Southern Style Cooking

Benne wafers are still made by hand with the same care used in the plantation kitchens of the past, and you’ll find benne wafers in candy shops and stands throughout the Lowcountry. The Olde Colony Bakery in Charleston claims to own the most authentic Benne Wafers recipe.  “Our recipe dates back well over 100 years and is said to be the only existing original Benne Wafer recipe.” The bakery has been selling this Charleston favorite since 1919, and says these cookies “perfectly represent the fine taste and heritage of the Charleston, South Carolina area.”

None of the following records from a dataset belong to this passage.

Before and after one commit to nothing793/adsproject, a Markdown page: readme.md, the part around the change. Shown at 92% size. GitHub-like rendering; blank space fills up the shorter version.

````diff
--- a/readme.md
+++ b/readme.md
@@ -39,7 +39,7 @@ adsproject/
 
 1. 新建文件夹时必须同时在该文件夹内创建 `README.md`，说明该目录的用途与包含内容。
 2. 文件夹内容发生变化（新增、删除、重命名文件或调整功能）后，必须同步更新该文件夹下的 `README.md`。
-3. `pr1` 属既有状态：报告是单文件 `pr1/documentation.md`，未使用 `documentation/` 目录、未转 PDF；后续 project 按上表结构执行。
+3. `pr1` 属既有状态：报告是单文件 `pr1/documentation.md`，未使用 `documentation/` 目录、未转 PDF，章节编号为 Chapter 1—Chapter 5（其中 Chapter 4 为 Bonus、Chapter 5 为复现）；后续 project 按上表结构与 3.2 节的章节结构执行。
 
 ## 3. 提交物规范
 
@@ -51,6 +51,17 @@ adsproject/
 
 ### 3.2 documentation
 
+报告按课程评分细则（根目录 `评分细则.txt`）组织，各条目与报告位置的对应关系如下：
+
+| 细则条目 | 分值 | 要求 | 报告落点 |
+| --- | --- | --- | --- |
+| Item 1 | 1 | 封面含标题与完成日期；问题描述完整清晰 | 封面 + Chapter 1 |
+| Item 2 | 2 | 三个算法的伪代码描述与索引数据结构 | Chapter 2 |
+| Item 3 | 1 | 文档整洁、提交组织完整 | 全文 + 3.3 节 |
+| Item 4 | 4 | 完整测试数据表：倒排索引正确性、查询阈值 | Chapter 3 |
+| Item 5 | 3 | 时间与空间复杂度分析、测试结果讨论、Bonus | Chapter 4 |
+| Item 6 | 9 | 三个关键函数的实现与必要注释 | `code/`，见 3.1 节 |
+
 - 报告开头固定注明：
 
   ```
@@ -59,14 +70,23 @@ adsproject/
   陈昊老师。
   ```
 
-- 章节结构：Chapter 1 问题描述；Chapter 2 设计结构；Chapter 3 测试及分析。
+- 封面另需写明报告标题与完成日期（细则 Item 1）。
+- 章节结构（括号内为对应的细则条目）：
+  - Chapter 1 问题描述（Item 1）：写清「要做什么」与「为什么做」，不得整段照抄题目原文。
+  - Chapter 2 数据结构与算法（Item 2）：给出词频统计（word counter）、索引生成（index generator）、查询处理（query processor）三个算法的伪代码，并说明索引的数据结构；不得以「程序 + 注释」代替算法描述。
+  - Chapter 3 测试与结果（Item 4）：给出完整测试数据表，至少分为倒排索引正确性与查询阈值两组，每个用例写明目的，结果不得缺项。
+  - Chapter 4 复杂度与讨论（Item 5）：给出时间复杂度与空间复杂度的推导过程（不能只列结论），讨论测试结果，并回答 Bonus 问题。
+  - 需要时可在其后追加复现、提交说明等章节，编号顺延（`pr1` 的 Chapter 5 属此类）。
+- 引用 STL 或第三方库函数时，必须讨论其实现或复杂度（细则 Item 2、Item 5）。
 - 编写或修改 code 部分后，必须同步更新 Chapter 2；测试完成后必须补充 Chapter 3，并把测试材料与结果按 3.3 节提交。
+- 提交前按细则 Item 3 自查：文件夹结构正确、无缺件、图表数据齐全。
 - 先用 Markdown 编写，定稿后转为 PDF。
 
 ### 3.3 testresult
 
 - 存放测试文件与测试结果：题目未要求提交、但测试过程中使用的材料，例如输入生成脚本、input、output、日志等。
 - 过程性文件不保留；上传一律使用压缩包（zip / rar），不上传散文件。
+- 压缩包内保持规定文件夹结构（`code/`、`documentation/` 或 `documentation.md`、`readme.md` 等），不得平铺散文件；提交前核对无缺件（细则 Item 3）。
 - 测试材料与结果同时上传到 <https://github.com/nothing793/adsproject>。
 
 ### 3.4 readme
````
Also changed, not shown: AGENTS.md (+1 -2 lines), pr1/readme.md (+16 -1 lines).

The Bantu believe that eating these delicious thin, crisp cookies made with tasty toasted sesame seeds brings good luck, a wonderful benefit of great southern style cooking!


Traditional Preparation
  • ¾ cup butter
  • 1 ½ cups brown sugar
  • 2 eggs
  • 1 ½ cups flour
  • ½ cup sesame (benne) seeds
  • 1 teaspoon vanilla
  • ¼ teaspoon baking powder
Cream butter and sugar together and mix with other ingredients in the order given. Drop with a teaspoon onto a well-greased cookie pan, far enough apart to allow spreading while baking. Bake in a 325º F oven for 7-10 minutes.
Yield: 7 dozen.